►
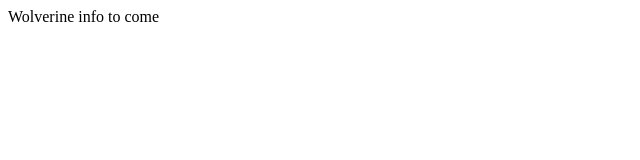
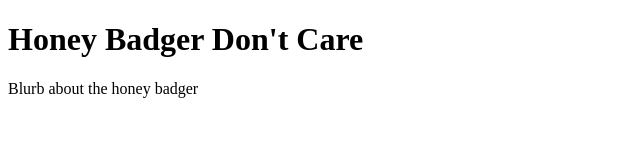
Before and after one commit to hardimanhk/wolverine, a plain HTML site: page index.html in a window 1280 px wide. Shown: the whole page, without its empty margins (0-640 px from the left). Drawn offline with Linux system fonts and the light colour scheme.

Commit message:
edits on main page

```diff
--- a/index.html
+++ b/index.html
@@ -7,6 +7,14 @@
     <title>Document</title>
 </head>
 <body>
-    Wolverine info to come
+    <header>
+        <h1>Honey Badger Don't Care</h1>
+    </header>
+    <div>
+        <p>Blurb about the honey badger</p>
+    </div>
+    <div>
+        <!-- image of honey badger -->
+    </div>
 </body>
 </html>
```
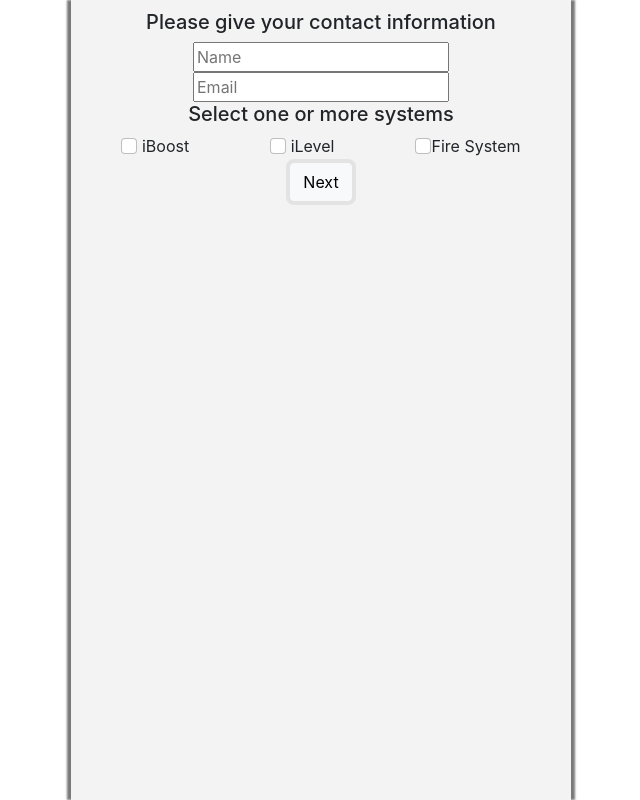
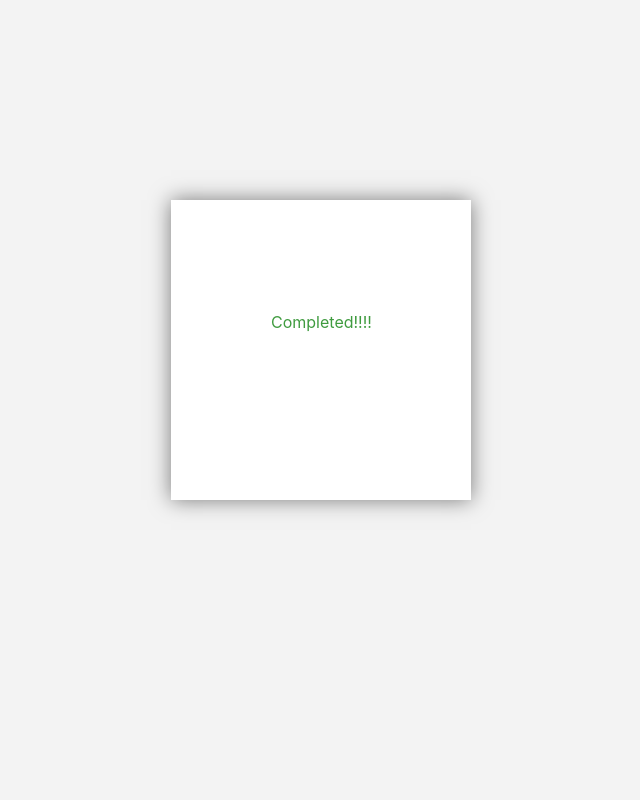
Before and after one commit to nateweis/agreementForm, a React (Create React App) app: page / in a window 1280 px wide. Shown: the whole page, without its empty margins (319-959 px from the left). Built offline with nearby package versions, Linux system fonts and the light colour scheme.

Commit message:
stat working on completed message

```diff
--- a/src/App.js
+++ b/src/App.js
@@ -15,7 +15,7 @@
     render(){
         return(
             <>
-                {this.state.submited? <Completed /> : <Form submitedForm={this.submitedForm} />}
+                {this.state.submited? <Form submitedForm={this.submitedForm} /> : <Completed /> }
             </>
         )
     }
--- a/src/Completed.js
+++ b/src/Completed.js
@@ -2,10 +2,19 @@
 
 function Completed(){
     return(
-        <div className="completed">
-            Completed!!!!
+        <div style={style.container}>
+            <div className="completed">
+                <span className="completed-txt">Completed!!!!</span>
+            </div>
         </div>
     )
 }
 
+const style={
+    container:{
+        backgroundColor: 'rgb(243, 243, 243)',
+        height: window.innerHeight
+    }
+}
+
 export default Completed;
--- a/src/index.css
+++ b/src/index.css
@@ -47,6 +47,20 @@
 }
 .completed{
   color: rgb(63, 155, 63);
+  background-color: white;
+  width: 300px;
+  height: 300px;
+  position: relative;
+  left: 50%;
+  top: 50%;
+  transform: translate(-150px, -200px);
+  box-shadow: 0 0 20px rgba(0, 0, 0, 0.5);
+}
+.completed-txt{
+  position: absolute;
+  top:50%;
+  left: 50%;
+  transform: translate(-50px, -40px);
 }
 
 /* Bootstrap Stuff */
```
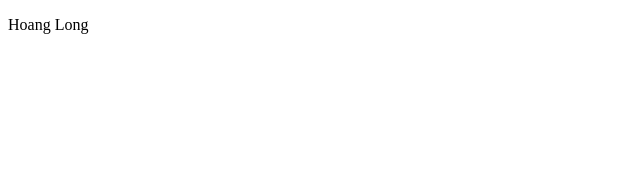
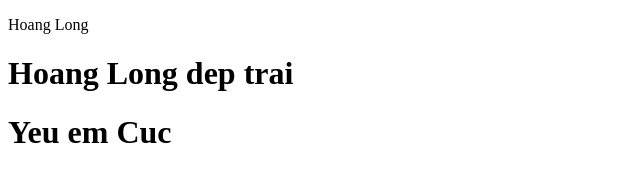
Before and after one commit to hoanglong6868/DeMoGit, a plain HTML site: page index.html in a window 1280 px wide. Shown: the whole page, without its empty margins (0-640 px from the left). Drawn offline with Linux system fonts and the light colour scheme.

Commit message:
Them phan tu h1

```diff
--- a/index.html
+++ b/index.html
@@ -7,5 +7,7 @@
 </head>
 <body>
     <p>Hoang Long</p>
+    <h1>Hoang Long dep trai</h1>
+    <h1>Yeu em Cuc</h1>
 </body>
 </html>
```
◄
▶ _WHAT NEEDS TO BE DONE_: The entries above need to be output again in full, exactly, and without pictures.

▶ _ANSWER FOR THE TASK_:
Before and after one commit to hardimanhk/wolverine, a plain HTML site: page index.html in a window 1280 px wide. Shown: the whole page, without its empty margins (0-640 px from the left). Drawn offline with Linux system fonts and the light colour scheme.

Commit message:
edits on main page

```diff
--- a/index.html
+++ b/index.html
@@ -7,6 +7,14 @@
     <title>Document</title>
 </head>
 <body>
-    Wolverine info to come
+    <header>
+        <h1>Honey Badger Don't Care</h1>
+    </header>
+    <div>
+        <p>Blurb about the honey badger</p>
+    </div>
+    <div>
+        <!-- image of honey badger -->
+    </div>
 </body>
 </html>
```
Before and after one commit to nateweis/agreementForm, a React (Create React App) app: page / in a window 1280 px wide. Shown: the whole page, without its empty margins (319-959 px from the left). Built offline with nearby package versions, Linux system fonts and the light colour scheme.

Commit message:
stat working on completed message

```diff
--- a/src/App.js
+++ b/src/App.js
@@ -15,7 +15,7 @@
     render(){
         return(
             <>
-                {this.state.submited? <Completed /> : <Form submitedForm={this.submitedForm} />}
+                {this.state.submited? <Form submitedForm={this.submitedForm} /> : <Completed /> }
             </>
         )
     }
--- a/src/Completed.js
+++ b/src/Completed.js
@@ -2,10 +2,19 @@
 
 function Completed(){
     return(
-        <div className="completed">
-            Completed!!!!
+        <div style={style.container}>
+            <div className="completed">
+                <span className="completed-txt">Completed!!!!</span>
+            </div>
         </div>
     )
 }
 
+const style={
+    container:{
+        backgroundColor: 'rgb(243, 243, 243)',
+        height: window.innerHeight
+    }
+}
+
 export default Completed;
--- a/src/index.css
+++ b/src/index.css
@@ -47,6 +47,20 @@
 }
 .completed{
   color: rgb(63, 155, 63);
+  background-color: white;
+  width: 300px;
+  height: 300px;
+  position: relative;
+  left: 50%;
+  top: 50%;
+  transform: translate(-150px, -200px);
+  box-shadow: 0 0 20px rgba(0, 0, 0, 0.5);
+}
+.completed-txt{
+  position: absolute;
+  top:50%;
+  left: 50%;
+  transform: translate(-50px, -40px);
 }
 
 /* Bootstrap Stuff */
```
Before and after one commit to hoanglong6868/DeMoGit, a plain HTML site: page index.html in a window 1280 px wide. Shown: the whole page, without its empty margins (0-640 px from the left). Drawn offline with Linux system fonts and the light colour scheme.

Commit message:
Them phan tu h1

```diff
--- a/index.html
+++ b/index.html
@@ -7,5 +7,7 @@
 </head>
 <body>
     <p>Hoang Long</p>
+    <h1>Hoang Long dep trai</h1>
+    <h1>Yeu em Cuc</h1>
 </body>
 </html>
```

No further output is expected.